Your objective: Where does the string "href" appear in the records? Copy each line that holds it.

Records from a data collection:
____

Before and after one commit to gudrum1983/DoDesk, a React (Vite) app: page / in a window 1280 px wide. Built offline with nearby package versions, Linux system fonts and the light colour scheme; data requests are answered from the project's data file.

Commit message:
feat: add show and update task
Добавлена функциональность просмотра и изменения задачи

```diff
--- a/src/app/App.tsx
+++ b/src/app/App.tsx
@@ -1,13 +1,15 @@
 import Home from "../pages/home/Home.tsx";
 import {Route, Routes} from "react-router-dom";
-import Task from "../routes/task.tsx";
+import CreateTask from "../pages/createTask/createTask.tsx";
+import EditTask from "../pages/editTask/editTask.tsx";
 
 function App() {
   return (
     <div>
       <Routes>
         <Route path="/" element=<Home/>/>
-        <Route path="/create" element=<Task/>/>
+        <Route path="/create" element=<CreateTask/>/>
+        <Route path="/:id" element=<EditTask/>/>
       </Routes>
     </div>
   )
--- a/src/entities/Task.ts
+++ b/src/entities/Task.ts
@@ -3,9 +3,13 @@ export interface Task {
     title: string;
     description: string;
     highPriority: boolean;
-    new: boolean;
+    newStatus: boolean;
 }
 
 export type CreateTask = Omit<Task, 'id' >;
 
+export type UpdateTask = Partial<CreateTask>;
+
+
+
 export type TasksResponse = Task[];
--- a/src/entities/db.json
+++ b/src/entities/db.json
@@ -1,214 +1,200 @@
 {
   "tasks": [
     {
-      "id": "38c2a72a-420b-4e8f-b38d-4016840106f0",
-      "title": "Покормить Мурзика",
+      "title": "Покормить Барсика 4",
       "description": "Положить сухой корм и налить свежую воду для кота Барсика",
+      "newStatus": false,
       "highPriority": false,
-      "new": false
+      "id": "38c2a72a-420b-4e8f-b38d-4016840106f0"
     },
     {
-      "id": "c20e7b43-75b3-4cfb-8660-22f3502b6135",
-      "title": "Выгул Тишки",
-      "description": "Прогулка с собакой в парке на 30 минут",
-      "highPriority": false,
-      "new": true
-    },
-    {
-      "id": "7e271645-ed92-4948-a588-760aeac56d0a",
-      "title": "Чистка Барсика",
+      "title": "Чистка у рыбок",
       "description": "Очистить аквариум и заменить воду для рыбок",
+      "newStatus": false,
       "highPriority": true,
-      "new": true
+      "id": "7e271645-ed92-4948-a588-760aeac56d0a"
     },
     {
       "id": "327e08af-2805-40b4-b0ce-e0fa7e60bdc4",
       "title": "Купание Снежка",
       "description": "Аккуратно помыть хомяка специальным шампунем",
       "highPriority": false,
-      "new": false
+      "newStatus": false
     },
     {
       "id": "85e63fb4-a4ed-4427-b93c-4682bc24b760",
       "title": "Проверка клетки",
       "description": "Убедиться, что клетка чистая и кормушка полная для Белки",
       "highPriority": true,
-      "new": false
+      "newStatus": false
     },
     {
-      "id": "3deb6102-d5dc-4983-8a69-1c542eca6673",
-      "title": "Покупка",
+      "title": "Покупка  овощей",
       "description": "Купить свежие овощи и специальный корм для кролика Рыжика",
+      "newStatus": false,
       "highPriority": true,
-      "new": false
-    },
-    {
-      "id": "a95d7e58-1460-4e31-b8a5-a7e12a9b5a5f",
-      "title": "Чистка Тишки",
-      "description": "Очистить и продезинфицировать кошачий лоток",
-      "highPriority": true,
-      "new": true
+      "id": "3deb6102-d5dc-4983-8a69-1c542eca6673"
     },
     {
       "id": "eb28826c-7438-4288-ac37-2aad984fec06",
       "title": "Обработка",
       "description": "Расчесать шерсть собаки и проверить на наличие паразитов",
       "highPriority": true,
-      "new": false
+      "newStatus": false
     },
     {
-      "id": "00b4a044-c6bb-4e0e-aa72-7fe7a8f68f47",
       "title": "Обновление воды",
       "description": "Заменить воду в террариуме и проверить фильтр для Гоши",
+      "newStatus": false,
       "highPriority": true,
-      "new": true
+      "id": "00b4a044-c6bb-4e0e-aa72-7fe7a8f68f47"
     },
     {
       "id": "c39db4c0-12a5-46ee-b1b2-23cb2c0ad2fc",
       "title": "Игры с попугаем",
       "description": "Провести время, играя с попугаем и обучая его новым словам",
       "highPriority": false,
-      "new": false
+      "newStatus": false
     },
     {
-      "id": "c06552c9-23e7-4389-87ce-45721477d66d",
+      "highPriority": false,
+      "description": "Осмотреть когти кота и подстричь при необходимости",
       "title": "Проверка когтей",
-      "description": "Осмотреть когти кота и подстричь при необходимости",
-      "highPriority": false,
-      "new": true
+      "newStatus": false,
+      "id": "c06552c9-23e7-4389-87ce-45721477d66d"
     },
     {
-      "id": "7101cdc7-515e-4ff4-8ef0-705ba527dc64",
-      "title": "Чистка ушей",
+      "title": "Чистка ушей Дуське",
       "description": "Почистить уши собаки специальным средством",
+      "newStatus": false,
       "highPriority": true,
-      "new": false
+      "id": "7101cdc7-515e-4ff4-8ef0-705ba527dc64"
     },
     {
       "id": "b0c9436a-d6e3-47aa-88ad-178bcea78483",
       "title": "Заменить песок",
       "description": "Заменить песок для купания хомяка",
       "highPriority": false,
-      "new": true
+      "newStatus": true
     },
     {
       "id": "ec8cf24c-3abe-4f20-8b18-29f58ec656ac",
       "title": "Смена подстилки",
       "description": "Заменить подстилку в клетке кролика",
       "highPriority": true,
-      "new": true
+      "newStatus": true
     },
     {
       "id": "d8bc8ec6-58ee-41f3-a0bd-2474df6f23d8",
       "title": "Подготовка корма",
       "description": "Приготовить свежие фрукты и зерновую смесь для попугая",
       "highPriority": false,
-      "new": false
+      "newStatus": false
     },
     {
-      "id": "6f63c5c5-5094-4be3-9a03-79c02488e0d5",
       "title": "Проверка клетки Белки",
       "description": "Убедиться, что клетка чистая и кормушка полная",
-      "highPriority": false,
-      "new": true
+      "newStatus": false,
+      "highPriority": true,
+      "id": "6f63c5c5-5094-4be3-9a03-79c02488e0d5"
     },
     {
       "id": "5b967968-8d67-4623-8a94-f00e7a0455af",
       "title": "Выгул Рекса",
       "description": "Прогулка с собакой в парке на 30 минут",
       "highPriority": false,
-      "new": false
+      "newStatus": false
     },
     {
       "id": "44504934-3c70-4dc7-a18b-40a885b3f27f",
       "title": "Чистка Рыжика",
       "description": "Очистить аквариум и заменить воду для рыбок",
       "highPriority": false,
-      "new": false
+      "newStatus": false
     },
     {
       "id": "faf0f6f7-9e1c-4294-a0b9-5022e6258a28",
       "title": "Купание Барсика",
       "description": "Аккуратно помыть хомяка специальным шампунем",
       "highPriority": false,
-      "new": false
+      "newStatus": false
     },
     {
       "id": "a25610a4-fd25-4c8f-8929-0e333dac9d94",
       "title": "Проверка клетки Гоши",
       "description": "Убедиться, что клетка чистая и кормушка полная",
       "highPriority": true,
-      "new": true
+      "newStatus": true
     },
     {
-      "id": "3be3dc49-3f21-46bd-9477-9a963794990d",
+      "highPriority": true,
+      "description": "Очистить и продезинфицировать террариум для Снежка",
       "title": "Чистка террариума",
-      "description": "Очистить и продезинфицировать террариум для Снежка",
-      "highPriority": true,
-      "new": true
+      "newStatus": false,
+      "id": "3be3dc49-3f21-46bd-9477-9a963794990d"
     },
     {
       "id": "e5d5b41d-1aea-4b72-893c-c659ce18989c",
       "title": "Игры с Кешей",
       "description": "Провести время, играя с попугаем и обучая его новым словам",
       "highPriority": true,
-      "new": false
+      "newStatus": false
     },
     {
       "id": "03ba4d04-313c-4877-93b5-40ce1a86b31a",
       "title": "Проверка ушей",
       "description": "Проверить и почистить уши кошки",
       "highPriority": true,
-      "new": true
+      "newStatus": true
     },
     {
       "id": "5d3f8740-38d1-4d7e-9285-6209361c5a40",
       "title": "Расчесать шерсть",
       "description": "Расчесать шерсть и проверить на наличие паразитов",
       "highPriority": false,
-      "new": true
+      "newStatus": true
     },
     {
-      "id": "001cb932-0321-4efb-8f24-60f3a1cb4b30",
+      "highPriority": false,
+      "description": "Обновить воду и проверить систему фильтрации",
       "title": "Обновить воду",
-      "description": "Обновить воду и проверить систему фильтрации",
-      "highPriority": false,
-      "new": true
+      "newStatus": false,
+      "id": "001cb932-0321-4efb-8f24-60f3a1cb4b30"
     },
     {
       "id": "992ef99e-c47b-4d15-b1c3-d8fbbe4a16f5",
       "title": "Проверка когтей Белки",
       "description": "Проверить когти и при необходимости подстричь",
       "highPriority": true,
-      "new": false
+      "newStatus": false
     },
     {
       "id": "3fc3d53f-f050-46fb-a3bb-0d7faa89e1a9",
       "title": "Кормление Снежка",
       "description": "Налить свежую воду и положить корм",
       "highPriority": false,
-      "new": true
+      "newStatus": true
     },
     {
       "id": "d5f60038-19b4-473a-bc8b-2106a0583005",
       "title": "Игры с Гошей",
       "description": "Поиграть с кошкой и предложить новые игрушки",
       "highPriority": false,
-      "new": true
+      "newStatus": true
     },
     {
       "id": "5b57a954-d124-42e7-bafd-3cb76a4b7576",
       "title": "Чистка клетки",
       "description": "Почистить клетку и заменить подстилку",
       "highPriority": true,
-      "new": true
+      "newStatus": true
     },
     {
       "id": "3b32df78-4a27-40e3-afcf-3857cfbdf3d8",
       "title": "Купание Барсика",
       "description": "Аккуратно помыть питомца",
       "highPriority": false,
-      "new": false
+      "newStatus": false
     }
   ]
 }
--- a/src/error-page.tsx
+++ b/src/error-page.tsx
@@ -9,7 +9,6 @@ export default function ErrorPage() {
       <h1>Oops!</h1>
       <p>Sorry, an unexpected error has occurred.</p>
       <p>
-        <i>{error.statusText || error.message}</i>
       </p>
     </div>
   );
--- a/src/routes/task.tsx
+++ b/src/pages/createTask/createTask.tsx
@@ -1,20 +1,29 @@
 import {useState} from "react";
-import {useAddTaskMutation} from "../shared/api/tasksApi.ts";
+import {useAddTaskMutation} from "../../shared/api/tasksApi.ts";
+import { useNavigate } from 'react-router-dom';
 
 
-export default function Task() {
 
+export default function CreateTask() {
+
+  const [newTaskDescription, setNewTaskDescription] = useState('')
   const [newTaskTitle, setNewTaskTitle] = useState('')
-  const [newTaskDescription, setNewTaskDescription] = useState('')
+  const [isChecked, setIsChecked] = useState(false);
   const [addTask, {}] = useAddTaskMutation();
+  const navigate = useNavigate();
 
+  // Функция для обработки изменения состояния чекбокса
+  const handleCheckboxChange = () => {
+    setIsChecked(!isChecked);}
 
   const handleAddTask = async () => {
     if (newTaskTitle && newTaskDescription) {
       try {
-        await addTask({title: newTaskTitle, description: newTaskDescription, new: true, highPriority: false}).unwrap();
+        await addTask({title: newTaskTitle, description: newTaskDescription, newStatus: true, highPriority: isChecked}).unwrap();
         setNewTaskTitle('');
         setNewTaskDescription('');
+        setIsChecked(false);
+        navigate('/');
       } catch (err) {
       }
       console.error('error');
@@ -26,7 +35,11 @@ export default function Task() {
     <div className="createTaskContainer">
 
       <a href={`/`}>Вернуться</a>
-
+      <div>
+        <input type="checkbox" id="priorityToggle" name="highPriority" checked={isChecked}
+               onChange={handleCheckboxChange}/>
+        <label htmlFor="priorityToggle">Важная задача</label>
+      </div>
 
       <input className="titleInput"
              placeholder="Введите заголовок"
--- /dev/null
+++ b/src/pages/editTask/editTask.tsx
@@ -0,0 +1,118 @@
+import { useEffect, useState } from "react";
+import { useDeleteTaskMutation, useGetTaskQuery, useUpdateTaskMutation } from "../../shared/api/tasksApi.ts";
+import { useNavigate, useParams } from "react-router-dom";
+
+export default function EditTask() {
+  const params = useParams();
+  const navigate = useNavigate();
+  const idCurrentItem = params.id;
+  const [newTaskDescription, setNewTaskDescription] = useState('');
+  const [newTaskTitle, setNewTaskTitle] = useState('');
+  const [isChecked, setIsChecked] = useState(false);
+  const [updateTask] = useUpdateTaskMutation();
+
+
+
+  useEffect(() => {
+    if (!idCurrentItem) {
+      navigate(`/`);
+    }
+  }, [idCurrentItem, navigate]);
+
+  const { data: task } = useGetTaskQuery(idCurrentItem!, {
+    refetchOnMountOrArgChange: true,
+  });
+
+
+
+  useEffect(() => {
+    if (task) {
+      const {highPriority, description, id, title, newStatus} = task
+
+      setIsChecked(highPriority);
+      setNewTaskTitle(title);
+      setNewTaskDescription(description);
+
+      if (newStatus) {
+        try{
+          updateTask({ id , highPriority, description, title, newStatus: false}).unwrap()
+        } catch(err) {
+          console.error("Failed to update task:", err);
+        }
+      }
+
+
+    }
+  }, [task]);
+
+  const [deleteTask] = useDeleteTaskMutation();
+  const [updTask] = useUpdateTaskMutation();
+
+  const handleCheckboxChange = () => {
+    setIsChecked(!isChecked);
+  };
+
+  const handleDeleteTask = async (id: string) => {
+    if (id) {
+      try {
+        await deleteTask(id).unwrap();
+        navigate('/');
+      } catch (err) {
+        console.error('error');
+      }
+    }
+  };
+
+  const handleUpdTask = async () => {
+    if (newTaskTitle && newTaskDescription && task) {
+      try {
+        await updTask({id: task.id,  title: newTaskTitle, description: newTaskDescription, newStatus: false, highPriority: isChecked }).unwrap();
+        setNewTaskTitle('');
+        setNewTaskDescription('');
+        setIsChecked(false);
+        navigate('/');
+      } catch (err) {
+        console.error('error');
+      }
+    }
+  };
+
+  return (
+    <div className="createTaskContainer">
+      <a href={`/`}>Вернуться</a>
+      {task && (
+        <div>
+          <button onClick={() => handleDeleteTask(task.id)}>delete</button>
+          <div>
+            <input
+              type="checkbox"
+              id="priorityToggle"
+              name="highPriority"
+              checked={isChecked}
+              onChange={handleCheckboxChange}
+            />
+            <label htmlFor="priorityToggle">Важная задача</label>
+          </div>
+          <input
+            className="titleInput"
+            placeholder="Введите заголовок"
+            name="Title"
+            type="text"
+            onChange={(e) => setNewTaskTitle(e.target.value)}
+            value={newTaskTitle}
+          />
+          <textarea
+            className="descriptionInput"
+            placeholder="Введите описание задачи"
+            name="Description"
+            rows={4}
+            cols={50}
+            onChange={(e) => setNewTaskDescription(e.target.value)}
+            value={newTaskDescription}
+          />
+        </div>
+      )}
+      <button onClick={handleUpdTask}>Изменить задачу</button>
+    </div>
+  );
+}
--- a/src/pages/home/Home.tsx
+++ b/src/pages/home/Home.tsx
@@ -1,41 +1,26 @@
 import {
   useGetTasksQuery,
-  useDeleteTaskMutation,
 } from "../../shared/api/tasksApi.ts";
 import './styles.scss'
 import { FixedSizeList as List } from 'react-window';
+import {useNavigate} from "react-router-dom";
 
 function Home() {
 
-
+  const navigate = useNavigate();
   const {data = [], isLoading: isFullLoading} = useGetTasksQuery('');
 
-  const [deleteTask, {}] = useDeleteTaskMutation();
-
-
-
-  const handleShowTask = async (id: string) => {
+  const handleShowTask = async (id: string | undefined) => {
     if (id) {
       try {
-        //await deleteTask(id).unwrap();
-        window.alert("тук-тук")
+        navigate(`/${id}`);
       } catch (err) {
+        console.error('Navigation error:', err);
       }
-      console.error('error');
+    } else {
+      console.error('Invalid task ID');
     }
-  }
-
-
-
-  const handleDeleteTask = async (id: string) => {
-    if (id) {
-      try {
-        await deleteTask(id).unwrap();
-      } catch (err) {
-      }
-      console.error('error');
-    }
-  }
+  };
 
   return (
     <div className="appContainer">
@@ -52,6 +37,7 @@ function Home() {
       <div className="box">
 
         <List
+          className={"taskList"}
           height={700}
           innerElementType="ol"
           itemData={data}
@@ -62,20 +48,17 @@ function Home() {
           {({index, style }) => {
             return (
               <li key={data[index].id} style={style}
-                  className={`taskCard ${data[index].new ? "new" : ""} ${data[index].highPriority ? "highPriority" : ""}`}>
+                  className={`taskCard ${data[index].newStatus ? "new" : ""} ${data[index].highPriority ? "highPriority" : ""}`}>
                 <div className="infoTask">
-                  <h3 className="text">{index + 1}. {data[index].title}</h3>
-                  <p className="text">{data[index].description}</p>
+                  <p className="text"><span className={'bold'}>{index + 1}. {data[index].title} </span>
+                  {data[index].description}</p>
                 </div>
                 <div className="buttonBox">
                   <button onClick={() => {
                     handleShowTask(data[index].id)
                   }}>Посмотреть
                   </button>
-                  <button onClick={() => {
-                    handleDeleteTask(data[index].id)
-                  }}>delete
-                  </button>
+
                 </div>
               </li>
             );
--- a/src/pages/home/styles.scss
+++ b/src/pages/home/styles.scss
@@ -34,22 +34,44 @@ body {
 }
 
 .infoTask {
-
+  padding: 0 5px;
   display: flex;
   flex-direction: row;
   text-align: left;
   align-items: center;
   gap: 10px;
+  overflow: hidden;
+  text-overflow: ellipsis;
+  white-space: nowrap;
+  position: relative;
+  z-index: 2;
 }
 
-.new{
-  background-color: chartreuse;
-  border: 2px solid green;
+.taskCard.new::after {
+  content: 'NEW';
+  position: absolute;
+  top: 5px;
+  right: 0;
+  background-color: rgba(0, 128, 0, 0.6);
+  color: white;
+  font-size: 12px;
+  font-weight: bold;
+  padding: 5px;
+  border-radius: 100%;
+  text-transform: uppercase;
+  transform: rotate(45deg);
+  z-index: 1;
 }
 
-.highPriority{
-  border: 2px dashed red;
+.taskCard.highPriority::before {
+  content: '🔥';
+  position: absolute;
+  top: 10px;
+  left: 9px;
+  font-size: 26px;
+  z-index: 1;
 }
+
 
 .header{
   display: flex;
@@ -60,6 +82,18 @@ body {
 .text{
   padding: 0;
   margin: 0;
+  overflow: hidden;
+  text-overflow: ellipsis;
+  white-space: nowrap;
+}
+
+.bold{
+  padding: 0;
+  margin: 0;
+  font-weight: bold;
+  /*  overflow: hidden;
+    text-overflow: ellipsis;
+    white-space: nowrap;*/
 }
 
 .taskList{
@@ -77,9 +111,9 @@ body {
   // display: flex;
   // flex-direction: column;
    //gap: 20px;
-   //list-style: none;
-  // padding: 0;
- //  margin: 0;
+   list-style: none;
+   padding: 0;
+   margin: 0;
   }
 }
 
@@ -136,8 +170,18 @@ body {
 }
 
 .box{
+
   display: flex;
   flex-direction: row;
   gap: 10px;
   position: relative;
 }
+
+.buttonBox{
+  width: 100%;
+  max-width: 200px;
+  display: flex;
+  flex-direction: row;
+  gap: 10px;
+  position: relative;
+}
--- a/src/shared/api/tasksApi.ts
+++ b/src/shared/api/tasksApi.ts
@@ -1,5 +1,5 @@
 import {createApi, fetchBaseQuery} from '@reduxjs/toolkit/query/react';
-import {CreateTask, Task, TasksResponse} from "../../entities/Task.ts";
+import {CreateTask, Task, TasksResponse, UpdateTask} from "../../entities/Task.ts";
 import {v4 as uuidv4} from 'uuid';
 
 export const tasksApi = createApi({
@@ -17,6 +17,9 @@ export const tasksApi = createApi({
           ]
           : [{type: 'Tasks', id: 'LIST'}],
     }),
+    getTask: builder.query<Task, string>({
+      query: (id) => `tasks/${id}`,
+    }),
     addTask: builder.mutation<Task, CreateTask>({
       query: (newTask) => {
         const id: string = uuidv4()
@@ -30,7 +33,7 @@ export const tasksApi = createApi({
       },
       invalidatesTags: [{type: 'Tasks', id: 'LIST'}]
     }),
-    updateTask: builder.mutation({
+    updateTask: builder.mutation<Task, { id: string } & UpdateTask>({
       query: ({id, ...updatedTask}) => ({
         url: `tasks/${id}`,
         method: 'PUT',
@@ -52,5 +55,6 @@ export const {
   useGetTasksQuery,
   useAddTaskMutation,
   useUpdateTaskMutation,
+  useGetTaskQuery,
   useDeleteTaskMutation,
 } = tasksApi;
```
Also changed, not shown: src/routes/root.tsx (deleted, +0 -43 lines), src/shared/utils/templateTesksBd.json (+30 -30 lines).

____

Response for this exercise:
       <a href={`/`}>Вернуться</a>
+      <a href={`/`}>Вернуться</a>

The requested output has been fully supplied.